Waaaaayyyyy back in 1982, who could have foreseen that the culture's newest agent provocateur would still be provoking three decades later? Or that she'd still be mining the same naughty ex-Catholic school girl cliché for all it's worth.
But that's not all that's happening on MDNA. When she takes a breath from singing the praises of being a "Girl Gone Wild" or shamelessly bragging, "I'm a Sinner," the rest of the Material Girl's 12th studio album and first release since her 2008 divorce from British movie director Guy Ritchie alternates between fits of violent rage and moments of miserable mourning.
On "Superstar," Madonna compares her romantic partner with "Abe Lincoln, 'cause you fight for what's right/ … You're my angel bringing peace to my life." Meanwhile, "Falling Free" achingly describes the oneness a couple once shared: "When did you ignite this heart/Rescue me from all this dark?/See, our hearts are intertwined." Elsewhere on that track we hear, "The face of God that stands above/Pouring over hope and love."
Profane title and lyrics aside, it worth noting that bonus track "I F‑‑‑ed Up" acknowledges mistakes in a relationship and expresses sorrow for them: "I f‑‑‑ed up, I made a mistake/Nobody does it better than myself/I'm sorry/ … I wish I could take it back/But I can't/I'm so ashamed/You're in so much pain/I blamed you when things didn't go my way."
Exactly 180 degrees away from that apology is "Gang Bang," where Madonna exchanges mournful reflection (ostensibly on her marred marriage) for a Slim Shady-approved fantasy about murdering her ex: "Bang, bang, shot you dead, my lover in the head/ … And I have no regrets." She tells him, "You have to die for me, baby," and asks, "How could I move on with my life/If you didn't die for me, baby?" Things get even darker as she suggests, "He deserved it/And I'm going straight to hell/And if I see that b‑‑ch in hell/I'm gonna shoot him in the head again." The song includes 13 uses of "b‑‑ch" and the repeated sounds of guns being cocked and spent casings falling to the ground.

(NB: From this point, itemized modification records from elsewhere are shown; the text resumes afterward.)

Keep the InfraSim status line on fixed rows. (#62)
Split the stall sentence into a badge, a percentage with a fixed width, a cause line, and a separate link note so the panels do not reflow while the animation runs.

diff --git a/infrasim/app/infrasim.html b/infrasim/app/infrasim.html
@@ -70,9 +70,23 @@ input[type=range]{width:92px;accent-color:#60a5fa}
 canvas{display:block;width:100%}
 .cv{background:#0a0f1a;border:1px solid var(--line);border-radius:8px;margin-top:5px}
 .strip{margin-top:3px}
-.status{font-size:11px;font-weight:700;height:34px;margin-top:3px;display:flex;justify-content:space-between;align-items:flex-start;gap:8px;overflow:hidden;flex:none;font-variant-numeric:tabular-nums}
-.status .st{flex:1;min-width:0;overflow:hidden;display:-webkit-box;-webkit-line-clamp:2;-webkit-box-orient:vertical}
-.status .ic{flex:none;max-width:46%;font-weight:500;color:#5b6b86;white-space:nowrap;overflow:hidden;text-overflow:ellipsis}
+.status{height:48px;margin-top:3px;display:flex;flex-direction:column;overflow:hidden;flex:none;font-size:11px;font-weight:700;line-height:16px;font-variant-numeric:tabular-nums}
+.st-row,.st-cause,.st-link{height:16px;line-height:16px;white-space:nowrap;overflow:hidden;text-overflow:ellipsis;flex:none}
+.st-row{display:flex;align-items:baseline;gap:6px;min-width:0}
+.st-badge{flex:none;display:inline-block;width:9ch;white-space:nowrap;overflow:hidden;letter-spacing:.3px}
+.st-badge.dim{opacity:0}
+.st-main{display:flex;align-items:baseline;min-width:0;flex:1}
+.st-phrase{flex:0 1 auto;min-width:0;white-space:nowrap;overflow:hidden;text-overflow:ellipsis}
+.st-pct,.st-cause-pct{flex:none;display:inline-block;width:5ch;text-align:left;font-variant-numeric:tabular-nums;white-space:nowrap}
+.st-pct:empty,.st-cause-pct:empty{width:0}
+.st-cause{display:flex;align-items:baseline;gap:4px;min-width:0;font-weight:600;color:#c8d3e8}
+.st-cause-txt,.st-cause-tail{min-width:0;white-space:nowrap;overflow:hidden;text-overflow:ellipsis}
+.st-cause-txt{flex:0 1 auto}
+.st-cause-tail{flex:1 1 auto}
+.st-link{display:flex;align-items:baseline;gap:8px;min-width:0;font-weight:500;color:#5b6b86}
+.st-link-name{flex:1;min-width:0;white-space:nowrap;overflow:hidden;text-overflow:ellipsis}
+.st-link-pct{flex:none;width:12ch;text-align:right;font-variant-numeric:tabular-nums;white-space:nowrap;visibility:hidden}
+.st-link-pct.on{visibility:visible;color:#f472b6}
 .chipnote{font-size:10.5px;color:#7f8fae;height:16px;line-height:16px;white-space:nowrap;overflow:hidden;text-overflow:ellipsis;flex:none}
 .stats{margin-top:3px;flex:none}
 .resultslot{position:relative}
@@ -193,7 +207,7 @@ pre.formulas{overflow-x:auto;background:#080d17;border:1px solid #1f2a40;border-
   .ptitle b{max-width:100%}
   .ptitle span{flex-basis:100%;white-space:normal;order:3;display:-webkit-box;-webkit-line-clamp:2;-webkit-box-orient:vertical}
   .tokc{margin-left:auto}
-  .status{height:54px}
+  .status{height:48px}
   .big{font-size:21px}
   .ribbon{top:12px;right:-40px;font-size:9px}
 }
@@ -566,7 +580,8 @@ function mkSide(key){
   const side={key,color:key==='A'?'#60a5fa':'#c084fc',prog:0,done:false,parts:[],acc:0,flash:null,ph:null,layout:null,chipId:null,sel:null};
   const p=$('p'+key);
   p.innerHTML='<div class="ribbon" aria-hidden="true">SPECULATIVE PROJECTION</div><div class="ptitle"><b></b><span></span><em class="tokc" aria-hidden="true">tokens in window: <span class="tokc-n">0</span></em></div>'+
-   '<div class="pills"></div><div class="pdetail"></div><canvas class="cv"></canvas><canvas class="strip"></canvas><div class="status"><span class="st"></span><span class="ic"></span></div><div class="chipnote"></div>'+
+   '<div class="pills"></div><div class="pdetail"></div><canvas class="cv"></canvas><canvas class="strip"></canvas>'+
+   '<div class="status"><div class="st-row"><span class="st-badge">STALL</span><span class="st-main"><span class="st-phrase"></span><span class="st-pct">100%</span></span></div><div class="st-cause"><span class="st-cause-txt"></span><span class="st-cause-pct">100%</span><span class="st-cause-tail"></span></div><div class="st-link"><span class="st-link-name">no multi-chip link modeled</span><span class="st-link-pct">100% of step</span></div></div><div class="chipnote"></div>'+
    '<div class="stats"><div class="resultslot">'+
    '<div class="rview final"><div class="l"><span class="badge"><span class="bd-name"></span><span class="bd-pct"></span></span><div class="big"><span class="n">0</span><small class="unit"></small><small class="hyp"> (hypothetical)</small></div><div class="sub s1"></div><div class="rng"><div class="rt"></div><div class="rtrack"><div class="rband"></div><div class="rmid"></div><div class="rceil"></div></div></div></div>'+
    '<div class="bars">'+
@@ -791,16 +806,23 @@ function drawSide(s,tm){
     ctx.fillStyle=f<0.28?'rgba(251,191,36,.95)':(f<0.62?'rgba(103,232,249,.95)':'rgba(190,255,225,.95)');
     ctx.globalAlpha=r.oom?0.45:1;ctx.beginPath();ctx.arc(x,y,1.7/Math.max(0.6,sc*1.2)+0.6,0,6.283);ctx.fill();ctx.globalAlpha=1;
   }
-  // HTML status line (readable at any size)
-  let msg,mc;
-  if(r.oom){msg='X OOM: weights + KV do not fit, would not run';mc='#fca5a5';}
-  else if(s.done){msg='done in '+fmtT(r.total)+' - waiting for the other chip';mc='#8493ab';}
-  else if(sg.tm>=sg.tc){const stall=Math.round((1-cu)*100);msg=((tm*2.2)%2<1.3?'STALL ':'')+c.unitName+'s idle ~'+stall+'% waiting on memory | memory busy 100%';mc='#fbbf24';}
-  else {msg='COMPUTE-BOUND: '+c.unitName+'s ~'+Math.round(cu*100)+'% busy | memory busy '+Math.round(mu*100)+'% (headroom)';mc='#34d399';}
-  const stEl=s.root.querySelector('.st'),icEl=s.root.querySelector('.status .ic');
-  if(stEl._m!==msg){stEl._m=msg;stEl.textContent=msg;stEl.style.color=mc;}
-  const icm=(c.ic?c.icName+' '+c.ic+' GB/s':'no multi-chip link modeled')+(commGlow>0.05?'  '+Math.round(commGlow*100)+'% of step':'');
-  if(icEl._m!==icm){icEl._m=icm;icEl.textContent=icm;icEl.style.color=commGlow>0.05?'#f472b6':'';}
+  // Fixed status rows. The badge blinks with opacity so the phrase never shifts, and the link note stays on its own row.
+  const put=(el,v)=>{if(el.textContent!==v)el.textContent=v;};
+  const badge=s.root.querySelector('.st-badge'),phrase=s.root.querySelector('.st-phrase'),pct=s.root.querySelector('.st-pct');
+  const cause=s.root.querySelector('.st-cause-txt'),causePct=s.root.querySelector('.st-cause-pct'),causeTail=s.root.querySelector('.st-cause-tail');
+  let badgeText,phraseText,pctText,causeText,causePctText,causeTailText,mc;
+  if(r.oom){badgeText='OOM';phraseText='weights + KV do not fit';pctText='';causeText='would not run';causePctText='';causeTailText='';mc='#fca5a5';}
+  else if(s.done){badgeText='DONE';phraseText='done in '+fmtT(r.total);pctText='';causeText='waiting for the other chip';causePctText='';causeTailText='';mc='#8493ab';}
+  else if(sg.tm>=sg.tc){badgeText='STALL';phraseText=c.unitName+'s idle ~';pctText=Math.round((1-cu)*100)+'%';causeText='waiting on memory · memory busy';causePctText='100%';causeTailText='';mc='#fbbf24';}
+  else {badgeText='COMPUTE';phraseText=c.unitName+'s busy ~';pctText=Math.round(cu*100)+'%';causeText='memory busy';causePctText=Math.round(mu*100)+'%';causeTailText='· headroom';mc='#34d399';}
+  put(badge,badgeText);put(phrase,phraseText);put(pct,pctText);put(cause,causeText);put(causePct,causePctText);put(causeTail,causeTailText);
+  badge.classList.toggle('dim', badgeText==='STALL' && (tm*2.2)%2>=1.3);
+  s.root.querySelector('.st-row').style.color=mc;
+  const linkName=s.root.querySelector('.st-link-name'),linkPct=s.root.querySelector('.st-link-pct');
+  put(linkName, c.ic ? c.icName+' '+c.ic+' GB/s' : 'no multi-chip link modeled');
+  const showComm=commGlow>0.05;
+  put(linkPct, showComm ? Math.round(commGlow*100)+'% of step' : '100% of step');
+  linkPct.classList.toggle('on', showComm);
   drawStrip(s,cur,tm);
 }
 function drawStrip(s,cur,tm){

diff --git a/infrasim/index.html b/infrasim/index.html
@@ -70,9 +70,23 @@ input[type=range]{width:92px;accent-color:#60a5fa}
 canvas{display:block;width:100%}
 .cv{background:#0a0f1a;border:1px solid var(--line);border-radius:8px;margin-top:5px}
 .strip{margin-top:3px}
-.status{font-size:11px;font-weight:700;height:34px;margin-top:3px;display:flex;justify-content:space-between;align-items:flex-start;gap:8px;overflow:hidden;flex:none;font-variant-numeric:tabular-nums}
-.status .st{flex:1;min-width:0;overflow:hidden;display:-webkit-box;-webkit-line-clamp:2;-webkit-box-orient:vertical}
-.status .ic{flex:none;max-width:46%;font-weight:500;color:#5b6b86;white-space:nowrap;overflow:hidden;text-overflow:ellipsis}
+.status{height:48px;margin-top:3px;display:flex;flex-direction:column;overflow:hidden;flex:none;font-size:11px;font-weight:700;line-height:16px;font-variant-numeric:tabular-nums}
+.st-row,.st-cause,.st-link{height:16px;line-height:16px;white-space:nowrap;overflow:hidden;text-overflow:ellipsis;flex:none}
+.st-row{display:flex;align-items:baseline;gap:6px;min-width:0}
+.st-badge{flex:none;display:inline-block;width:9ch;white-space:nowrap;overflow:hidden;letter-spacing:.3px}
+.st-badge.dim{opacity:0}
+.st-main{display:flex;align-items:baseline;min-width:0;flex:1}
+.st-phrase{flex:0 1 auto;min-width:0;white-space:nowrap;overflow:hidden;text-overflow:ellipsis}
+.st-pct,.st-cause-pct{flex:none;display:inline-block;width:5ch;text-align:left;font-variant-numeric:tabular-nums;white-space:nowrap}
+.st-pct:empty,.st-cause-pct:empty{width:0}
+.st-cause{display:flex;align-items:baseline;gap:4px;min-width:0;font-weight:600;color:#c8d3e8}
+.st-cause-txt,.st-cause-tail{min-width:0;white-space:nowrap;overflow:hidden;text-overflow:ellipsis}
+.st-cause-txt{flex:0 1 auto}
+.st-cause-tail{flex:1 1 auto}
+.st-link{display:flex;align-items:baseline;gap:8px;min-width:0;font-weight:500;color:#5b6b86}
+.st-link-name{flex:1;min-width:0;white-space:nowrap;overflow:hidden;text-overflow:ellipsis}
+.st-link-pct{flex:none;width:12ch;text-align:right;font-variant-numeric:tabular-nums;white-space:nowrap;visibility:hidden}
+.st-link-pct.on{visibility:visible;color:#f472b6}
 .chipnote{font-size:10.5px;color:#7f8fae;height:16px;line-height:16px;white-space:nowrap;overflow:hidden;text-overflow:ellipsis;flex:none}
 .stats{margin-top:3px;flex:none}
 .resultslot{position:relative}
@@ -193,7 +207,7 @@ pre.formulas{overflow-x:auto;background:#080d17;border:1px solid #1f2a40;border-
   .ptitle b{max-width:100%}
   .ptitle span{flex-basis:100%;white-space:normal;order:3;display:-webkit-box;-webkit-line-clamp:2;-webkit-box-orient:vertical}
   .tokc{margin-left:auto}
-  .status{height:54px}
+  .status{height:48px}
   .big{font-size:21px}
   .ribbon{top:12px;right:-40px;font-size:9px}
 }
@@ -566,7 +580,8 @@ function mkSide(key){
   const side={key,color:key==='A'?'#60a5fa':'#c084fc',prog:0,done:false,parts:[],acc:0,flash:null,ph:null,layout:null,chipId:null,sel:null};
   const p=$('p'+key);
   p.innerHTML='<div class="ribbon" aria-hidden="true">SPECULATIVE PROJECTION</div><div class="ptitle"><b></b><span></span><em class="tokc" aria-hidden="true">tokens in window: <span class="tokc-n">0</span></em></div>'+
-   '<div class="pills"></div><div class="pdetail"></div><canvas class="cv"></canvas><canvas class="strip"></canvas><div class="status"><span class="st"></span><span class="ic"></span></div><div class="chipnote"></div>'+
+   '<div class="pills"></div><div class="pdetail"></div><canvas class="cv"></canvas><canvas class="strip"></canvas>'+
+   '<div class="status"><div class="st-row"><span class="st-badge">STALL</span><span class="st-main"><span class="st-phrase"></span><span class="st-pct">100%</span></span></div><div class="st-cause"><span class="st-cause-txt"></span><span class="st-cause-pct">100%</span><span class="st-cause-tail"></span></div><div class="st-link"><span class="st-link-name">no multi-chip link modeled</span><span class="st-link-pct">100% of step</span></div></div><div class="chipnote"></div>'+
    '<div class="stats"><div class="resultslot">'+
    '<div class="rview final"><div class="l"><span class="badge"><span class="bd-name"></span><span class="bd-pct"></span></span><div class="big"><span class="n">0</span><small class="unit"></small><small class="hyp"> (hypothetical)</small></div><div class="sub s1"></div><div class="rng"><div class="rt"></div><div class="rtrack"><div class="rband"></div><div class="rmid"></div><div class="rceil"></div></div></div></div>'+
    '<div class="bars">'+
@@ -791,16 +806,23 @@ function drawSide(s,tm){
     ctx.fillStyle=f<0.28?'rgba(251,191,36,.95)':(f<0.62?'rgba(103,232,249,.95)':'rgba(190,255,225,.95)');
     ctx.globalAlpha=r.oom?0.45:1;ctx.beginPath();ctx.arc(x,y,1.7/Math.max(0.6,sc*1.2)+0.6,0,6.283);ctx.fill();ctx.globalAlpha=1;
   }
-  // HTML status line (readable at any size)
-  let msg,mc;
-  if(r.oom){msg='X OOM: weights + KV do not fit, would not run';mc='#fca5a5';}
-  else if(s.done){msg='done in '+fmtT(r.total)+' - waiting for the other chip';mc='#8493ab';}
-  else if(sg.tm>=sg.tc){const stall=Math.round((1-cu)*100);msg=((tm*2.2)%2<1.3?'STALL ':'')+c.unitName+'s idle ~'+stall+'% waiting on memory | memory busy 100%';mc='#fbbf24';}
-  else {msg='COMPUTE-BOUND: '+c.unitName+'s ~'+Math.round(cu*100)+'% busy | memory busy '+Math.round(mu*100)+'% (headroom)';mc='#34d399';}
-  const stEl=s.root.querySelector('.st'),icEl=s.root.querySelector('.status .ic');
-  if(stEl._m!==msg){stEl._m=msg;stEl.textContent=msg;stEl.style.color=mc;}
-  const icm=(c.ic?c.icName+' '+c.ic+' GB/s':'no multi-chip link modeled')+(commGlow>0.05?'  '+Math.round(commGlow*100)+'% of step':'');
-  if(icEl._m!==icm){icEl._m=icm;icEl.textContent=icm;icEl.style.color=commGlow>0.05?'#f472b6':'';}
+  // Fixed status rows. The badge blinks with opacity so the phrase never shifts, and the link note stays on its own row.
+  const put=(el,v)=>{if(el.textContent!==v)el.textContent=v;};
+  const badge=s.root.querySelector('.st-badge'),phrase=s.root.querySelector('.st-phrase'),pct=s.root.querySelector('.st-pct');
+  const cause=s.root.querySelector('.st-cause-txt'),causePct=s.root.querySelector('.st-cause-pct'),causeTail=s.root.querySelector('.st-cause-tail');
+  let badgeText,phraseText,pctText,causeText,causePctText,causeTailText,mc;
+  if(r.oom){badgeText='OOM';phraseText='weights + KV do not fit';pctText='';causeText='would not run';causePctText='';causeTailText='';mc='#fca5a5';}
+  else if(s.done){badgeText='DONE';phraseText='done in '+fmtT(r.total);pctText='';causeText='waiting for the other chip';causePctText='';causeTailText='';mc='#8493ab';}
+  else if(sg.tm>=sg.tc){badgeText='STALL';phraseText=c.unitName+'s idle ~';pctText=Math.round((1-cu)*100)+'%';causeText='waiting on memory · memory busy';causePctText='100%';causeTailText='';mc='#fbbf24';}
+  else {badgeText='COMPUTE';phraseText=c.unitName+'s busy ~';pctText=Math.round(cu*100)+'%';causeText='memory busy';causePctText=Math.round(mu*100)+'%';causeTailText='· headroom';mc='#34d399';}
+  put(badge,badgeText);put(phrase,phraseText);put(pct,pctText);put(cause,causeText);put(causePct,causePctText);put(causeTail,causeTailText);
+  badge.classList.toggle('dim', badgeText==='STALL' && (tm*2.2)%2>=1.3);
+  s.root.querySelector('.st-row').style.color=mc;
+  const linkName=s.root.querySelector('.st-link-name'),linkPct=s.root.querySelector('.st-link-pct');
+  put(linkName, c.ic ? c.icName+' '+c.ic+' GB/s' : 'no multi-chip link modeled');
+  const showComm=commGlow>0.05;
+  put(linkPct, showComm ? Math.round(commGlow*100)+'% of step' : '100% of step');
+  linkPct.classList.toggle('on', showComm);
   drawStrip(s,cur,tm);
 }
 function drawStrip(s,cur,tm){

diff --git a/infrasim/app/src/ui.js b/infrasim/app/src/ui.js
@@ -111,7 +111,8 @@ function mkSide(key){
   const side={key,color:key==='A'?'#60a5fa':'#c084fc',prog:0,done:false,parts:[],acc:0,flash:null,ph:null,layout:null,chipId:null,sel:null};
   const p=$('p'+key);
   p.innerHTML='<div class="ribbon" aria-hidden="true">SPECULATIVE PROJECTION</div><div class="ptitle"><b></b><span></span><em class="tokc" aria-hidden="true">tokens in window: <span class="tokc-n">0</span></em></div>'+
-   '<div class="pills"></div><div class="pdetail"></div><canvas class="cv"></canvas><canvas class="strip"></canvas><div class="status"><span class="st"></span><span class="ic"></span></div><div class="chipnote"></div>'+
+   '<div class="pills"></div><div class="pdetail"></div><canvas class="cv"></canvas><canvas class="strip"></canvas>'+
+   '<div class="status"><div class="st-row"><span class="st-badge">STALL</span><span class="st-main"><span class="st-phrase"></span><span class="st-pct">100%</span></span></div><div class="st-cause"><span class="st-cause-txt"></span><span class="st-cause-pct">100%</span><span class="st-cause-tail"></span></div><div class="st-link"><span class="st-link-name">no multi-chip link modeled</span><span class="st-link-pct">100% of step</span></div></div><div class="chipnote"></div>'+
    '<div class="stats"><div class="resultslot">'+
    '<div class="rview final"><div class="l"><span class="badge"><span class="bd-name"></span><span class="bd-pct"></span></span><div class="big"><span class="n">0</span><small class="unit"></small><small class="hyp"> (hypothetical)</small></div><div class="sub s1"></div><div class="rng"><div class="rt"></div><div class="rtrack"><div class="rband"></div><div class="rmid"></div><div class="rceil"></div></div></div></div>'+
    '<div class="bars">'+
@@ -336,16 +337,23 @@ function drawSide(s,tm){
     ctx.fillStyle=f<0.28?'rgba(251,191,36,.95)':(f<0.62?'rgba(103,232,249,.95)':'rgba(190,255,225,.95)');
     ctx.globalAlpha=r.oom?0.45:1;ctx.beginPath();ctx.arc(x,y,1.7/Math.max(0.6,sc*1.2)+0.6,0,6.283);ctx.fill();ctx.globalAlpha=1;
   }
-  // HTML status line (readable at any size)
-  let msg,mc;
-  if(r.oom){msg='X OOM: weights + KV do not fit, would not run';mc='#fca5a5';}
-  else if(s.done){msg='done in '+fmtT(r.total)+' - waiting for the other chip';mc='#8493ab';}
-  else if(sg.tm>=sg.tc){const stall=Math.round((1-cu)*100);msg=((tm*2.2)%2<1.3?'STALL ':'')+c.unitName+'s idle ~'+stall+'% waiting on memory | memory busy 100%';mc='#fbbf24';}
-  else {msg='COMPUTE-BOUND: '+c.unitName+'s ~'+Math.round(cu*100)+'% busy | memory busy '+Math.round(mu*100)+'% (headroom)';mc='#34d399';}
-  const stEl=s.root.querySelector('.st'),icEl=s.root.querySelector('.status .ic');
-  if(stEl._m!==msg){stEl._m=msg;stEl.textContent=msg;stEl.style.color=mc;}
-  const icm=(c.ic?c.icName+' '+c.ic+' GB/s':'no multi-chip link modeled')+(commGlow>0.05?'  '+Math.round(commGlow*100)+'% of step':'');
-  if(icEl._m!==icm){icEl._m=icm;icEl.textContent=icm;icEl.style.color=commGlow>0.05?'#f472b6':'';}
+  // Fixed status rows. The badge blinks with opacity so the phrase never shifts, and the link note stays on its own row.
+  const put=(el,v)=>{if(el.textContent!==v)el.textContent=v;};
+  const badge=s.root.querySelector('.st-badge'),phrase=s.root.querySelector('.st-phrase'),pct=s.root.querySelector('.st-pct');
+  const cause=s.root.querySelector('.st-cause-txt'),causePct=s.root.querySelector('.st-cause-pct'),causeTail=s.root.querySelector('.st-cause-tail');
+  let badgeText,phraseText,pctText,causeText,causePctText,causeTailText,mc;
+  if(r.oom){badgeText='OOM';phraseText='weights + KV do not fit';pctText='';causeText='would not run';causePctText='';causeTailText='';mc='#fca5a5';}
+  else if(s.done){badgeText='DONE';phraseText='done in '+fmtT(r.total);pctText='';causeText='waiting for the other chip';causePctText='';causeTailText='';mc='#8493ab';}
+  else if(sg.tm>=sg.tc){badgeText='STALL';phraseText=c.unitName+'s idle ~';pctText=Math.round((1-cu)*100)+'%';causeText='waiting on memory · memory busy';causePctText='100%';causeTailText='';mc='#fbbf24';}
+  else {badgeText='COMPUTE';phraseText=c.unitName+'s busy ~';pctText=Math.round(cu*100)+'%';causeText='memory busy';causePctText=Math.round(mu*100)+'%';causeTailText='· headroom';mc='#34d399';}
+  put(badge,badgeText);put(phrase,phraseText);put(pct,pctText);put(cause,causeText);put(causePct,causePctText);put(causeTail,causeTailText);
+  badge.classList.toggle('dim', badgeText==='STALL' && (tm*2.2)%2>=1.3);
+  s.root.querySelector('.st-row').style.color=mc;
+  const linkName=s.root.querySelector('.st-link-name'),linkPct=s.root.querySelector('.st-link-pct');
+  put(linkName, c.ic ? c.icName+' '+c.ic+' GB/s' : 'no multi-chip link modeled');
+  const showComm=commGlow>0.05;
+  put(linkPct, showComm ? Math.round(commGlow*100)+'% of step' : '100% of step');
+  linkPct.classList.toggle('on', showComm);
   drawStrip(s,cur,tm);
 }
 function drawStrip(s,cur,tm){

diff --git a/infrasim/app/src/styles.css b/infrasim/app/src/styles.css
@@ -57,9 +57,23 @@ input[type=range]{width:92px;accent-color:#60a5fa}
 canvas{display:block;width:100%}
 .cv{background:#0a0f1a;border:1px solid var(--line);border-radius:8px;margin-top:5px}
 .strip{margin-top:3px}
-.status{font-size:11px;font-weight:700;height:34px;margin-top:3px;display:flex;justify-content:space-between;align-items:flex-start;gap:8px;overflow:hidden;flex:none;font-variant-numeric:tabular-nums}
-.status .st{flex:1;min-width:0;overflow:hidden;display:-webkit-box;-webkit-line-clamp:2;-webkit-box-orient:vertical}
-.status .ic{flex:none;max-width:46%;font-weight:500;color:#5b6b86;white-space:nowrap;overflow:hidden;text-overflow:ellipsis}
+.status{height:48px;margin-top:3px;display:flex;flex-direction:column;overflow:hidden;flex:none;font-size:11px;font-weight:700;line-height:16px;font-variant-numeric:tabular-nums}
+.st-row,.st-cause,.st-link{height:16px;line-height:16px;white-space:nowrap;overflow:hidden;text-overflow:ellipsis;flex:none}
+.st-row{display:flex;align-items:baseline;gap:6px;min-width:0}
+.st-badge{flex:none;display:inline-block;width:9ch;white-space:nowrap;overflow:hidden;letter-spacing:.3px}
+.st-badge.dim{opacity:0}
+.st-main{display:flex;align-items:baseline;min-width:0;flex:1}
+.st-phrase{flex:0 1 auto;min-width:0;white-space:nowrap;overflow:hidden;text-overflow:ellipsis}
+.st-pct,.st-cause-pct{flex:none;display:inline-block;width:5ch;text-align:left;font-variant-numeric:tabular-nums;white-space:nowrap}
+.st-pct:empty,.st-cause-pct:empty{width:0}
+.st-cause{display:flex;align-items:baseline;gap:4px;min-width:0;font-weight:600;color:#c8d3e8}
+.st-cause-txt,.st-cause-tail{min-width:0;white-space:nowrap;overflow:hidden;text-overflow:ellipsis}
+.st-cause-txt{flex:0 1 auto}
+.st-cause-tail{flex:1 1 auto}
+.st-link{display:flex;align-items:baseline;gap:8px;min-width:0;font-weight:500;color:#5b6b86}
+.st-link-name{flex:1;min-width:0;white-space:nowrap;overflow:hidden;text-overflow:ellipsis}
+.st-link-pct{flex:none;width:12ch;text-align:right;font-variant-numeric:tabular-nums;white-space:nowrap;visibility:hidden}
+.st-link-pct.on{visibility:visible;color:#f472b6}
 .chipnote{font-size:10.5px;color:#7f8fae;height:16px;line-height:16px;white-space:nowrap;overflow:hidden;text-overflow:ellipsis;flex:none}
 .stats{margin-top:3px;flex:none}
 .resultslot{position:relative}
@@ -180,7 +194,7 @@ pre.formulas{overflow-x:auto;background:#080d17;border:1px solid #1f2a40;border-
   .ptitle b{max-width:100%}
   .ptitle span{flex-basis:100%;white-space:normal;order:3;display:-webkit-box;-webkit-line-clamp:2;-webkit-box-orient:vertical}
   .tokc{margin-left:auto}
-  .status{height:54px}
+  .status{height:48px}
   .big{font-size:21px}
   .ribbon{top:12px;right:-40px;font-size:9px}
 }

Album opener "Girl Gone Wild" harks back to "Like a Prayer," beginning with this mockery: "Oh my God/I'm heartily sorry/For having offended Thee/And I detest all my sins/Because I dread the loss of heaven/And the pains of hell/But most of all because I love Thee/And I want so badly to be good." The balance of the track gives the lie to that prayer, as Madonna willfully indulges the idea that she's a "good girl gone wild" who admits "I'm about to go astray/ … I feel like sinning/ … I got that burnin' hot desire." With the same snarky tone, "I'm a Sinner" repeatedly confesses, "I'm a sinner, I like it that way/ … Praise the Lord, and I like it that way/Hail Mary, full of grace/Get down on your knees and pray/Jesus Christ, hanging on the cross/Died for our sins, it's such a loss/Saint Christopher, find my way/I'll be coming home one day/ … Thomas Aquinas, stand your ground/All those saints and holy men/Catch me before I sin again."
"Some Girls" cattily criticizes women who are both virginal and carnal: "She's flawless, a virgin sweet (like a virgin sweet and clean)/Some girls got an attitude/Fake t-ts and a nasty mood/Hot s‑‑‑ when she's in the nude (in a naughty, naked mood). "I'm Addicted" compares a torrid love affair to addiction to the drug Ecstasy. "Give Me All Your Luvin'" celebrates narcissistic, in-the-moment hedonism. Album liner notes include a photo of Madonna in a skimpy bra.
How do you solve a problem like Madonna?
The 53-year-old diva proffers a handful of surprisingly vulnerable moments on MDNA, moments suggesting that the end of her eight-year marriage to Guy Ritchie has taken a real toll on her soul. But she doesn't respond to that disorienting loss in a way that'll help or nourish her millions of fans. Instead, she tries to wind the clock back to a sexier time, throwing herself with abandon into the familiar role of the unrepentant sinner, shamelessly thumbing her nose at Jesus and Catholicism as she goes.
And then she loads her metaphorical 9mm, cocks it and points it at her ex.